Trust us, it's not sexism that keeps women out finance, it's science. Or so says the Economist.
The Economist makes the classic correlation-equals-causation mistake in its recent article that reports a study from Chicago that found female MBAs with more testosterone in their saliva tended to engage in riskier gambling behavior and went on to choose high-risk careers like finance.
Naturally, the Economist bills this as justification for the lack of women in finance:
THAT the risk-taking end of the financial industry is dominated by men is unarguable. But does it discriminate against women merely because they are women? Well, it might. But a piece of research just published in the Proceedings of the National Academy of Sciences by Paola Sapienza of Northwestern University, near Chicago, suggests an alternative-that it is not a person's sex, per se, that is the basis for discrimination, but the level of his or her testosterone.
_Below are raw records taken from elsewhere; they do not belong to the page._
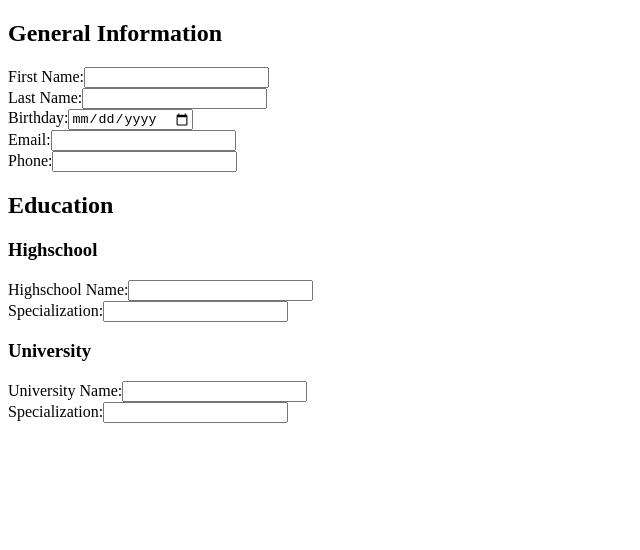
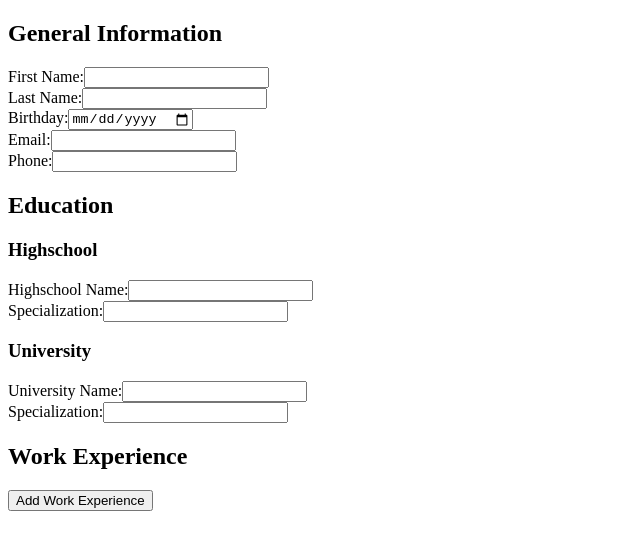
Before and after one commit to Tou1lle/cv-application-top, a React (Vite) app: page / in a window 1280 px wide. Shown: the top 550 px of the page, without its empty margins (0-640 px from the left). Built offline with nearby package versions, Linux system fonts and the light colour scheme.

Commit message:
Add work data, add row functionality

```diff
--- a/src/components/App.jsx
+++ b/src/components/App.jsx
@@ -44,9 +44,13 @@ export default function App() {
     }))
   }
 
+  function handleWorkUpdate() {
+    //ADD CODE
+  }
+
   function handleAddWork() {
     setWorkData([
-      ...educationData,
+      ...workData,
       {
         id: crypto.randomUUID(),
         name: "",
@@ -62,8 +66,10 @@ export default function App() {
       <section>
         <InputSection type="general" data={generalData} onChange={handleGeneralUpdate} />
         <InputSection type="education" data={educationData} onChange={handleEducationUpdate} />
+        <InputSection type="work" data={workData} onChange={handleWorkUpdate} onAdd={handleAddWork} />
         {console.log("updated data:" + JSON.stringify(generalData))}
         {console.table(educationData)}
+        {console.table(workData)}
       </section>
     </>
   )
--- a/src/components/InputSection.jsx
+++ b/src/components/InputSection.jsx
@@ -1,7 +1,7 @@
 import { Input } from "./Input"
 import { format } from "date-fns"
 
-export default function InputSection({type, data, onChange}) {
+export default function InputSection({type, data, onChange, onAdd}) {
 
   if (type === "general") {
     return (
@@ -76,4 +76,18 @@ export default function InputSection({type, data, onChange}) {
       </section>
     )
   }
+
+  if (type === "work") {
+    return (
+      <section>
+        <h2>Work Experience</h2>
+        {data.map(work => (
+          <div key={work.id}>
+            {work.id}
+          </div>
+        ))}
+        <button onClick={onAdd}>Add Work Experience</button>
+      </section>
+    )
+  }
 }
```
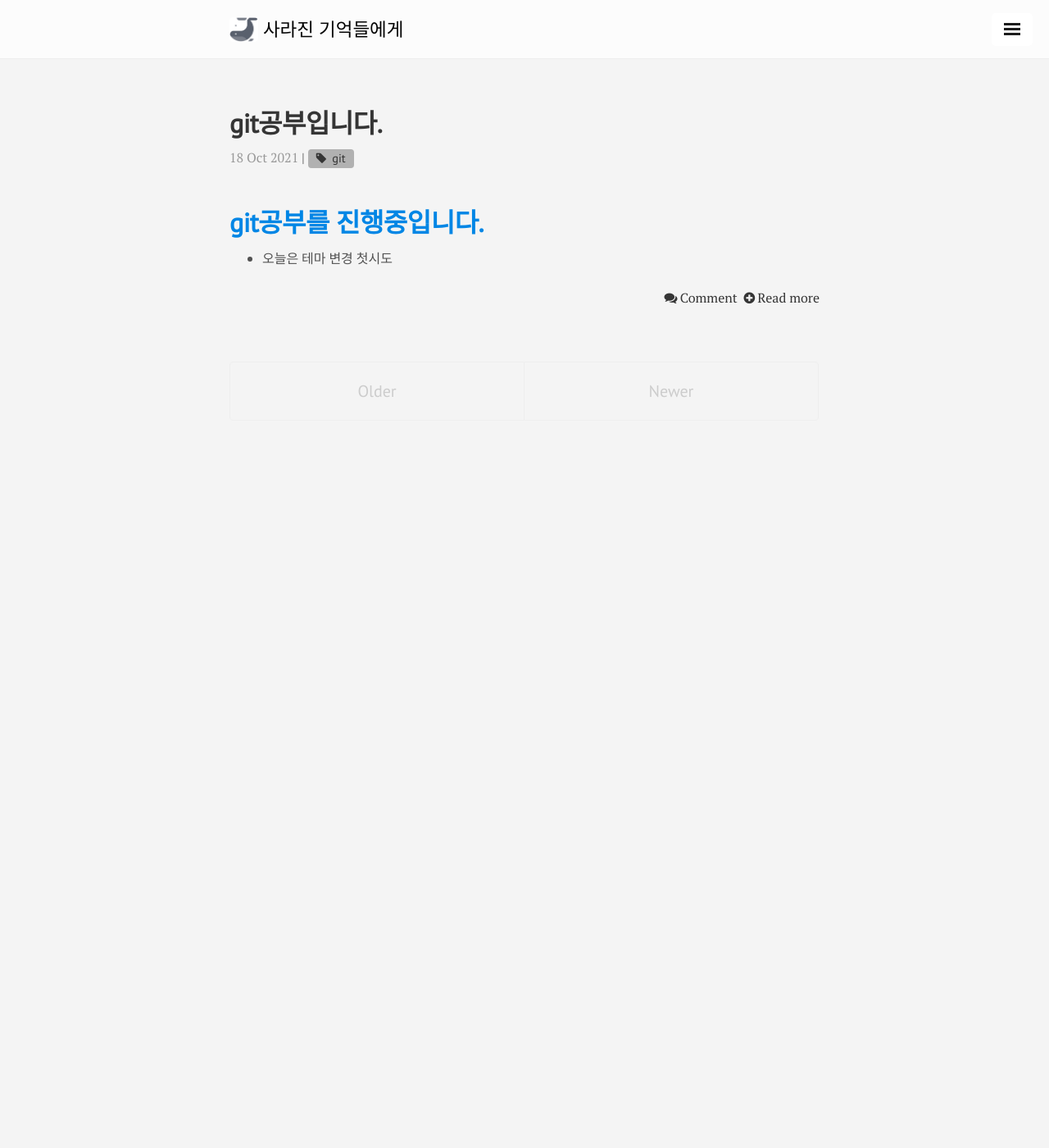
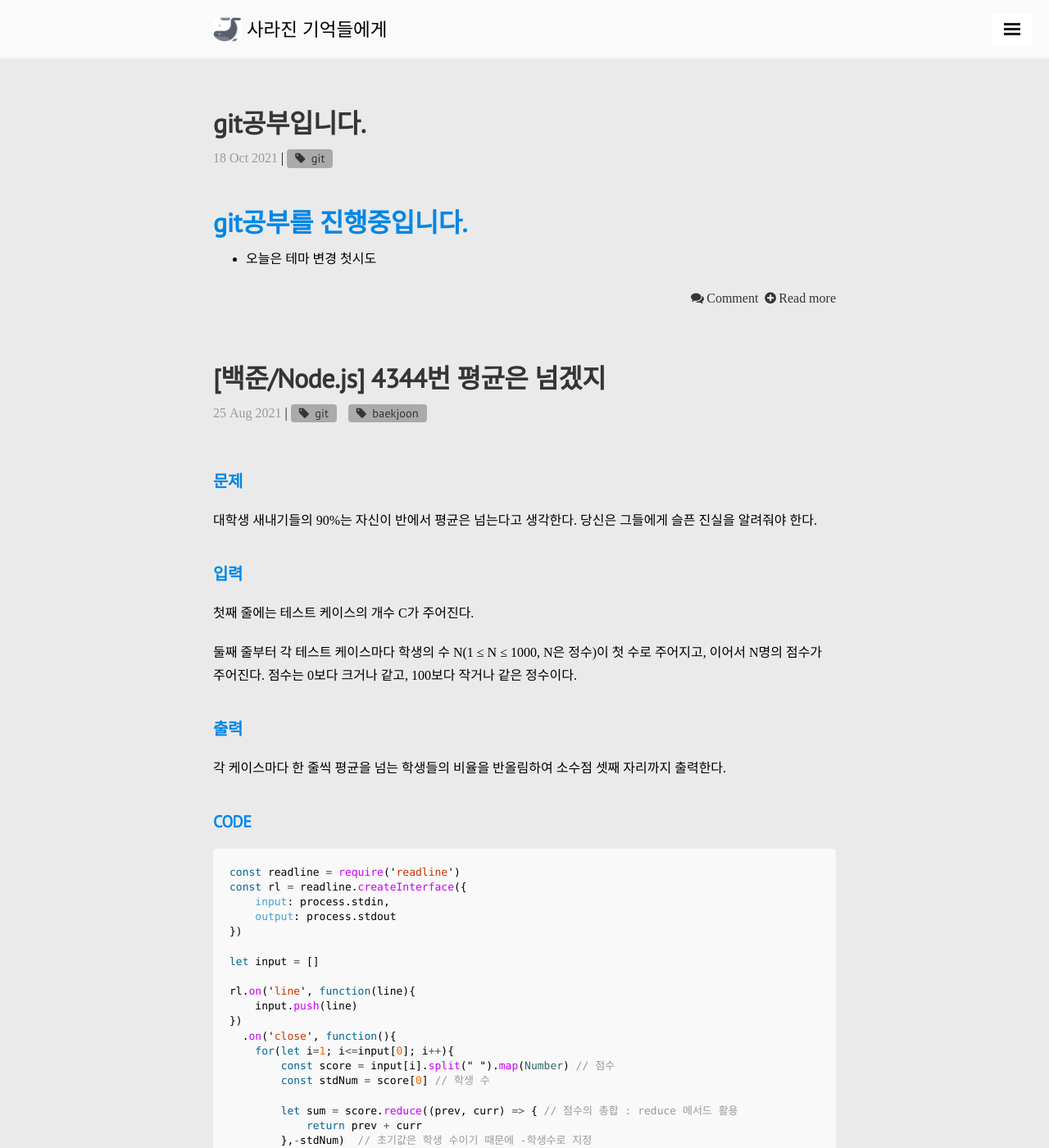
Before and after one commit to mojaeya/mojaeya.github.io, a Jekyll site: the page built from blog/index.html, in a window 1280 px wide and 1400 px high. Shown: the whole window at 82% size. Built offline with Jekyll 4.4.1, drawn with Linux system fonts in a browser that asks for light colours; nearby versions of some CDN libraries; the list of posts is cut into pages by our own code; comment, search, counter and statistics services are not loaded; some of the changed text lies outside the part shown.

Commit message:
algorithm first post

````diff
--- a/_config.yml
+++ b/_config.yml
@@ -51,6 +51,7 @@ nav:
     - { etc: '/blog/categories/#etc' }
   About:
     - '/about/'
+
 # Where are tags and categories displayed
 tag_page: '/blog/tags/'
 category_page: '/blog/categories/'
--- a/_includes/head.html
+++ b/_includes/head.html
@@ -8,7 +8,7 @@
 
   <title>
     {% if page.title == "Home" %}
-      {{ site.title }} &middot; {{ site.tagline }}
+      {{ site.tagline }}
     {% else %}
       {{ page.title }} &middot; {{ site.title }}
     {% endif %}
--- a/_layouts/default.html
+++ b/_layouts/default.html
@@ -13,10 +13,10 @@
       <div class="masthead">
         <div class="container">
           <h3 class="masthead-title">
-            <a href="{{ site.baseurl }}/" title="Home" title="{{ site.title }}">
+            <a href="{{ site.baseurl }}/" title="{{ site.title }}">
               <img class="masthead-logo" src="{{ site.baseurl }}{{ site.logo }}"/>
             </a>
-            <small>{{ site.tagline }}</small>
+            <small id="blog-title">{{ site.tagline }}</small>
           </h3>
         </div>
       </div>
--- a/_layouts/post.html
+++ b/_layouts/post.html
@@ -5,6 +5,8 @@ layout: default
 <div class="post">
   <h1 class="post-title">{{ page.title }}</h1>
   <span class="post-date">{{ page.date | date_to_string }}</span>
+  <a href="{{ site.baseurl }}{{ post.url }}#disqus_thread"></a>
+
   {% if page.tags %} |
   {% for tag in page.tags %}
     <a href="{{ site.baseurl }}{{ site.tag_page }}#{{ tag | slugify }}" class="post-tag">{{ tag }}</a>
--- /dev/null
+++ b/_posts/Algorithm/2021-08-25-algorithm.md
@@ -0,0 +1,75 @@
+---
+layout: post
+title: "[백준/Node.js] 4344번 평균은 넘겠지"
+category: Algorithm
+tags: [git, baekjoon]
+comments: true
+---
+
+## 문제
+대학생 새내기들의 90%는 자신이 반에서 평균은 넘는다고 생각한다. 당신은 그들에게 슬픈 진실을 알려줘야 한다.
+
+## 입력
+첫째 줄에는 테스트 케이스의 개수 C가 주어진다.
+
+둘째 줄부터 각 테스트 케이스마다 학생의 수 N(1 ≤ N ≤ 1000, N은 정수)이 첫 수로 주어지고, 이어서 N명의 점수가 주어진다. 점수는 0보다 크거나 같고, 100보다 작거나 같은 정수이다.
+
+## 출력
+각 케이스마다 한 줄씩 평균을 넘는 학생들의 비율을 반올림하여 소수점 셋째 자리까지 출력한다.
+
+## CODE
+```javascript
+const readline = require('readline')
+const rl = readline.createInterface({
+    input: process.stdin,
+    output: process.stdout
+})
+
+let input = []
+
+rl.on('line', function(line){
+    input.push(line)
+})
+  .on('close', function(){
+    for(let i=1; i<=input[0]; i++){
+        const score = input[i].split(" ").map(Number) // 점수
+        const stdNum = score[0] // 학생 수
+
+        let sum = score.reduce((prev, curr) => { // 점수의 총합 : reduce 메서드 활용
+            return prev + curr
+        },-stdNum)  // 초기값은 학생 수이기 때문에 -학생수로 지정
+
+        let avg = sum / stdNum // 평균
+
+        let count = 0
+        for(let j=1; j<=stdNum; j++) {
+            if(score[j] > avg) { // 학생의 점수가 해당 케이스의 평균을 넘는 경우
+                count++
+            }
+        }
+        const overAvgR = (count / stdNum) * 100  // 평균을 넘는 학생들의 비율
+        console.log(overAvgR.toFixed(3) + "%") // 소수점 자리수 지정 자르기 : toFixed()
+    }
+
+    process.exit()
+})
+```
+## Comment
+- reduce 메서드 : 배열의 첫번째 요소부터 마지막 요소까지의 합성곱 처리를 한다.
+
+- <mark style='background-color: #ffdce0'> 합섭 곱 처리란? </mark>
+배열 요소 하나를 함수로 처리한 후에 그 반환값을 다음 번 요소를 처리할 때 함수의 입력 값으로 사용하는 처리 방법
+
+- initial(초기값) 지정함 : prev는 initial의 값, curr은 배열의 첫번째 요소, index는 0
+- initial(초기값) 지정안함 : prev는 배열의 첫번째 요소 값, curr은 배열의 두번째 요소 값, index는 1
+
+// 10장 배열의 메서드 링크 추가하기
+
+<br>
+<br>
+<br>
+
+**Reference**
+본 포스팅은 아래 사이트를 참조 및 인용하여 개인공부 용도로 작성되었습니다.
+잘못된 내용 피드백 주시면 반영하겠습니다. 감사합니다.
+[https://laycoder.tistory.com/184](https://laycoder.tistory.com/184)
--- a/_scss/base/_global.scss
+++ b/_scss/base/_global.scss
@@ -9,7 +9,7 @@ body {
 }
 
 html {
-  font-family: $font-serif;
+  font-family: $font-font-awesome;
   text-rendering: optimizeLegibility;
 	-webkit-font-smoothing: antialiased;
 	-moz-osx-font-smoothing: grayscale;
--- a/_scss/base/_layout.scss
+++ b/_scss/base/_layout.scss
@@ -34,6 +34,6 @@
 }
 @media (min-width: 56em) {
   .container {
-    max-width: 38rem;
+    max-width: 40rem;    // 본문 너비 origin 38rem;
   }
 }
--- a/_scss/base/_poole.scss
+++ b/_scss/base/_poole.scss
@@ -59,8 +59,8 @@ html {
 }
 
 body {
-  color: #515151;
-  background-color: rgba($theme-color, 0.05);
+  color: $black;
+  background-color: rgba($theme-color, 0.1);
   -webkit-text-size-adjust: 100%;
       -ms-text-size-adjust: 100%;
 }
@@ -156,7 +156,7 @@ code {
   padding: .25em .5em;
   font-size: 85%;
   color: #bf616a;
-  background-color: #f9f9f9;
+  background-color: #a58585;
   border-radius: 3px;
 }
 pre {
@@ -166,7 +166,7 @@ pre {
   margin-top: 0;
   margin-bottom: 1rem;
   padding: 1rem;
-  font-size: .8rem;
+  font-size: .65rem;    // code block font size origin .8rem
   line-height: 1.4;
   white-space: pre;
   white-space: pre;
````
Also changed, not shown: README.md (deleted), 1 other file.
But the study didn't definitively find that it was testosterone that caused risky behavior, just that it correlated. It also didn't find that higher levels of testosterone intersected with riskier behavior in men. It was only a matter of time before someone used this study, a biological finding, to justify gender inequalities. What's more, as we've see with the financial crisis, it isn't necessarily a good thing to have high-risk individuals, men or women, dominating the culture of the financial sector. Many of the reforms that have been proposed have been examining how much risk in the financial sector is a good thing.